Lentils with hot
dogs and tomato sauce + carb + veggies
Chicken wings/neck
Lentil bolognese

Snacks are muffins, cookies, popcorn, and fruits and veggies. I want to bake a bunch of goodies and fill my freezer with them to pull out as needed.

So far we're on day two of week one and so far so good. 

To make it easier and cheaper so I don't have to do so much work every day, most of what I did can be made in advance and frozen. I cooked up a lot of chickpeas and froze them in smaller portions to use for individual meals. I made a bunch of hummus and froze them in meal size portions. I plan on doing that with lentils. The biggest issue here is making sure to defrost things in time, but since it'll be the same things consistently, I can just look at what the next day's menu plans are and defrost those things before going to bed.
And because these things are freezer friendly, if there are some stuff left over after a meal, I can freeze them to use next time they're on the menu.

The biggest issue here, honestly, is what to do on days that we're out of the house. Hummus meals work fine taken out of the house, but I need to figure out what we should do if I decide on a spontaneous outing. Any frugal suggestions of travel friendly food that I should have to be able to take with me?

The other biggest "issue" is needing to keep certain basic things in stock, but since I can get these things consistently at the same price, I plan on doing large shops to stock up on necessary things, and when I run low, go buy again, so not really a problem at all.

Anyone else have a standard weekly or bi-weekly menu plan? How does it work for you vis a vis frugality, food waste, and energy levels? Do you find since making a menu plan you've saved money on groceries, time in the kitchen, or reduced stress levels? What is on your menu plan? Did you consult with your family members before making it, or did you just make it and hope they'll eat it?

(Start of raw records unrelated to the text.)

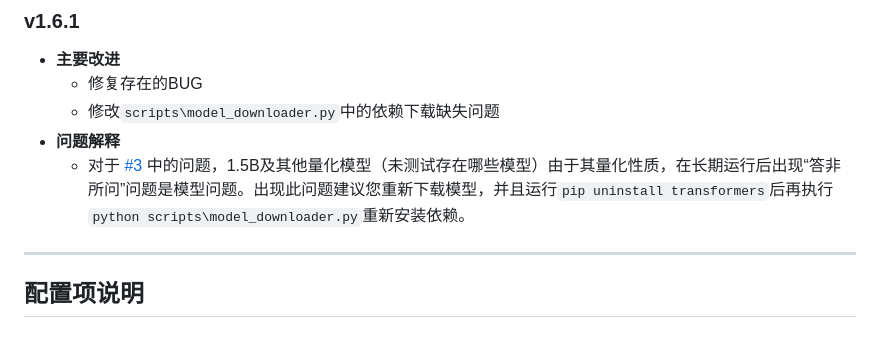
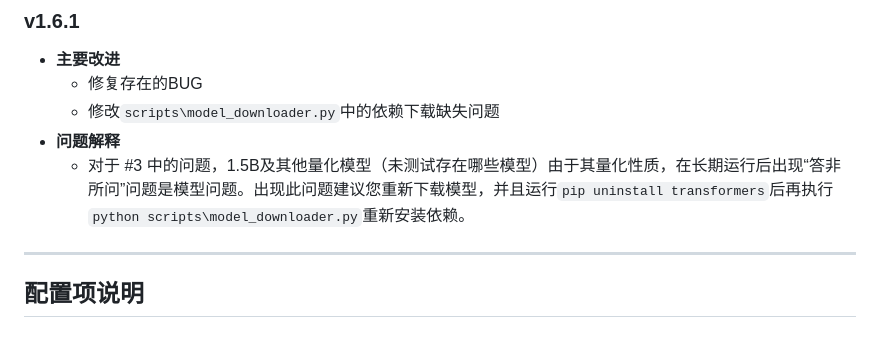
Before and after one commit to WavesMan/DeepSeek-R1-Local-WebUI, a Markdown page: Readme.md, the part around the change. Rendered like a GitHub page.

```diff
--- a/Readme.md
+++ b/Readme.md
@@ -199,7 +199,7 @@ python run.py
   - 修复存在的BUG
   - 修改`scripts\model_downloader.py`中的依赖下载缺失问题
 - **问题解释**
-  - 对于 [#3](#3) 中的问题，1.5B及其他量化模型（未测试存在哪些模型）由于其量化性质，在长期运行后出现“答非所问”问题是模型问题。出现此问题建议您重新下载模型，并且运行`pip uninstall transformers`后再执行`python scripts\model_downloader.py`重新安装依赖。
+  - 对于 #3 中的问题，1.5B及其他量化模型（未测试存在哪些模型）由于其量化性质，在长期运行后出现“答非所问”问题是模型问题。出现此问题建议您重新下载模型，并且运行`pip uninstall transformers`后再执行`python scripts\model_downloader.py`重新安装依赖。
 
 ---
 
```
Also changed, not shown: Readme-en.md (+1 -1 lines).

  1. For a few years our family functioned with a biweekly menu plan. It was very helpful at the time, for the reasons you say: "So usually what happens is the kids come up to me and say "Mommy, I'm hungry! What's for lunch?" And then I have to start thinking about what to feed them, and then it usually involves something super fast and easy to make because there isn't time to cook something lengthy since they already are hungry by the time I start cooking."

    Your boys' suggestions are impressive. My kids said they like Toast. When I asked what else, they said Bread.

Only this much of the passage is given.